3. Remove the dough from the bowl, lightly grease it, then place the dough back in the bowl and spray the top with nonstick spray. Cover with a towel and let rise in a warm place for 1-2 hours or until doubled. (In the summer, my laundry room stays hot so I let dough rise in there. When it’s cool or I’m in a time pinch, I turn my oven to the lowest setting -170°- let it preheat, then turn it off and set the timer for 5 minutes. After 5 minutes, I put my bowl of dough in the oven on top of a cookie sheet. Usually this makes it double in 30-45 minutes.)
For the sauce:
4. Heat oil in a saucepan over medium-low until hot. Add garlic and saute for about 1 minute or until fragrant. Add spices and stir until combined. Add tomato sauce, paste, and water. Bring to a boil and then reduce heat to a simmer. Simmer, covered, for 30 minutes – 1 hour. (If you don’t have this much time, that’s fine. I’ve used mine after only 5 minutes of simmering.
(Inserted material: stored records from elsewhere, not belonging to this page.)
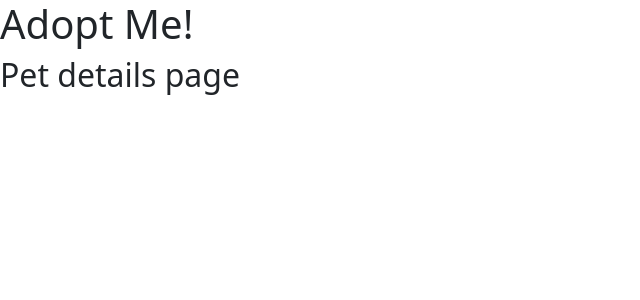
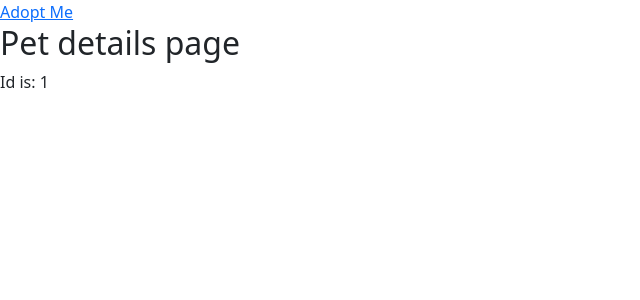
Before and after one commit to notyeninja/react-sandbox, a React (Vite) app: page /details/1 in a window 1280 px wide. Shown: the top 300 px of the page, without its empty margins (0-640 px from the left). Built offline with nearby package versions, Linux system fonts and the light colour scheme.

Commit message:
routing - react-router - Replaced a tag with Link tag. This is better as we can avoid full page refresh

```diff
--- a/src/App.jsx
+++ b/src/App.jsx
@@ -1,13 +1,15 @@
 import React from "react";
 import { createRoot } from "react-dom/client";
-import { BrowserRouter, Routes, Route } from "react-router-dom";
+import { BrowserRouter, Routes, Route, Link } from "react-router-dom";
 import SearchPets from "./SearchPets";
 import PetDetails from "./PetDetails";
 
 const App = () => {
   return (
     <BrowserRouter>
-      <h1>Adopt Me!</h1>
+      <header>
+        <Link to="/">Adopt Me</Link>
+      </header>
       <Routes>
         <Route path="/details/:id" element={<PetDetails />} />
         <Route path="/" element={<SearchPets />} />
--- a/src/Pet.jsx
+++ b/src/Pet.jsx
@@ -13,10 +13,9 @@ const Pet = (props) => {
         <p className="card-subtitle text-body-secondary">
           {props.animal} - {props.breed}
         </p>
-
-        <a href={`/details/${props.id}`} className="btn btn-primary">
-          Deails
-        </a>
+        <Link to={`/details/${props.id}`} className="btn btn-primary">
+          Details
+        </Link>
       </div>
     </div>
   );
--- a/src/PetDetails.jsx
+++ b/src/PetDetails.jsx
@@ -1,7 +1,12 @@
+import { useParams } from "react-router-dom";
+
 const PetDetails = () => {
+  const { id } = useParams();
+
   return (
     <div>
       <h2>Pet details page</h2>
+      <p>Id is: {id}</p>
     </div>
   );
 };
```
It just tastes better the longer it’s simmered.)
To assemble the pizza:
5. (I highly recommend using a pizza stone for “crustiness”). Place your pizza stone in the oven and preheat oven to 500°. You want your pizza stone to gradually warm up with the oven and be HOT when you put your pizza on it. This helps the texture of the crust. If you have a little more time, leave the stone in the preheated oven for at least 10 minutes before baking your pizza to make sure it’s hot.
6. Meanwhile, once the dough has risen, liberally flour a cutting board and roll out dough in a circle (or square, or hexagon, or whatever). I try to get mine fairly thin because otherwise it will be super thick. Transfer dough to a piece of parchment paper the same size as your pizza stone. (You may need to roll it out again a bit.)
7. Top dough with pizza sauce, leaving about 1 inch free around the edges for the crust. I usually use 1/2- 3/4 cup of sauce, but it all depends on how much you like sauce! Add spinach, artichoke, basil, mushrooms, and tomato. Top liberally with mozzarella cheese.
8. Transfer pizza to stone and bake in a preheated oven for 8-10 minutes. (I just use the parchment paper and slide my pizza off the cutting board and onto the hot stone.)